(Stored items from a collection)
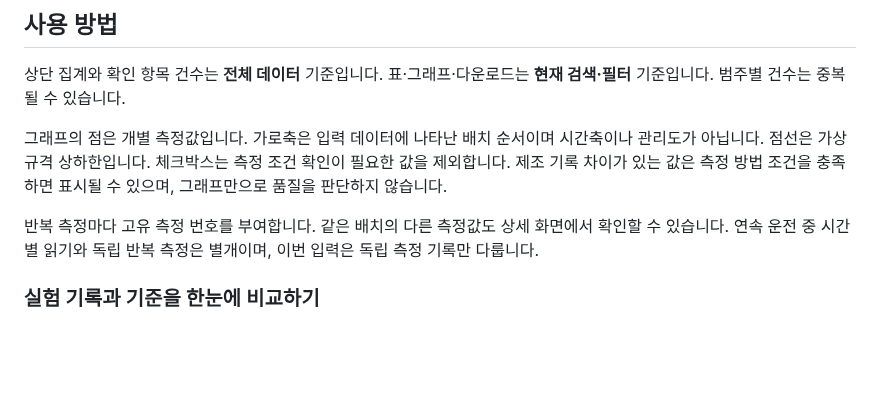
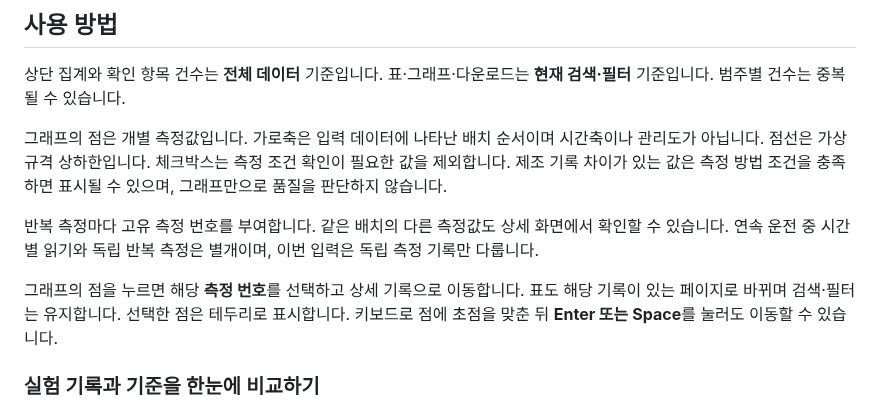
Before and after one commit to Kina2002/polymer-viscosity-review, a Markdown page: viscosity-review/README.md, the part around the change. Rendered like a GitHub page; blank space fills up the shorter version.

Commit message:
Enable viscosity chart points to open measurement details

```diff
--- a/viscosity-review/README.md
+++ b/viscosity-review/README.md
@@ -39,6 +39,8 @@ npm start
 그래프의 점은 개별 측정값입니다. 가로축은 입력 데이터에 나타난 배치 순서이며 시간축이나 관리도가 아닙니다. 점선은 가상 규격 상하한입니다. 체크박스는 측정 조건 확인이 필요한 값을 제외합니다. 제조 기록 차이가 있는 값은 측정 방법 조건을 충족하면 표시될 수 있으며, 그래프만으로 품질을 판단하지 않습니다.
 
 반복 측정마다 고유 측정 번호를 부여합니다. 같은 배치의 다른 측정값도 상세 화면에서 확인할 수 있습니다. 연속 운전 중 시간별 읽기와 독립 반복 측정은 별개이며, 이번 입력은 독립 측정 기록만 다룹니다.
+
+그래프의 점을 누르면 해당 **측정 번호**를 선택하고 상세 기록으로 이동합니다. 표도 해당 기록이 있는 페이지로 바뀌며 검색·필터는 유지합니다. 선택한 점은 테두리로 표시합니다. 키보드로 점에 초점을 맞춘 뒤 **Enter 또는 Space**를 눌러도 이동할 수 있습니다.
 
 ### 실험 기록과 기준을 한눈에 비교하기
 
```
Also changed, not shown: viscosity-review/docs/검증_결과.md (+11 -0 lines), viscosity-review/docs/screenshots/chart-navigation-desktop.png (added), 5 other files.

__DESCRIPTION OF THE TASK__
For this exercise, return the records above in full and exactly, omitting the images.

__ANSWER TO THIS EXERCISE__
Before and after one commit to Kina2002/polymer-viscosity-review, a Markdown page: viscosity-review/README.md, the part around the change. Rendered like a GitHub page; blank space fills up the shorter version.

Commit message:
Enable viscosity chart points to open measurement details

```diff
--- a/viscosity-review/README.md
+++ b/viscosity-review/README.md
@@ -39,6 +39,8 @@ npm start
 그래프의 점은 개별 측정값입니다. 가로축은 입력 데이터에 나타난 배치 순서이며 시간축이나 관리도가 아닙니다. 점선은 가상 규격 상하한입니다. 체크박스는 측정 조건 확인이 필요한 값을 제외합니다. 제조 기록 차이가 있는 값은 측정 방법 조건을 충족하면 표시될 수 있으며, 그래프만으로 품질을 판단하지 않습니다.
 
 반복 측정마다 고유 측정 번호를 부여합니다. 같은 배치의 다른 측정값도 상세 화면에서 확인할 수 있습니다. 연속 운전 중 시간별 읽기와 독립 반복 측정은 별개이며, 이번 입력은 독립 측정 기록만 다룹니다.
+
+그래프의 점을 누르면 해당 **측정 번호**를 선택하고 상세 기록으로 이동합니다. 표도 해당 기록이 있는 페이지로 바뀌며 검색·필터는 유지합니다. 선택한 점은 테두리로 표시합니다. 키보드로 점에 초점을 맞춘 뒤 **Enter 또는 Space**를 눌러도 이동할 수 있습니다.
 
 ### 실험 기록과 기준을 한눈에 비교하기
 
```
Also changed, not shown: viscosity-review/docs/검증_결과.md (+11 -0 lines), viscosity-review/docs/screenshots/chart-navigation-desktop.png (added), 5 other files.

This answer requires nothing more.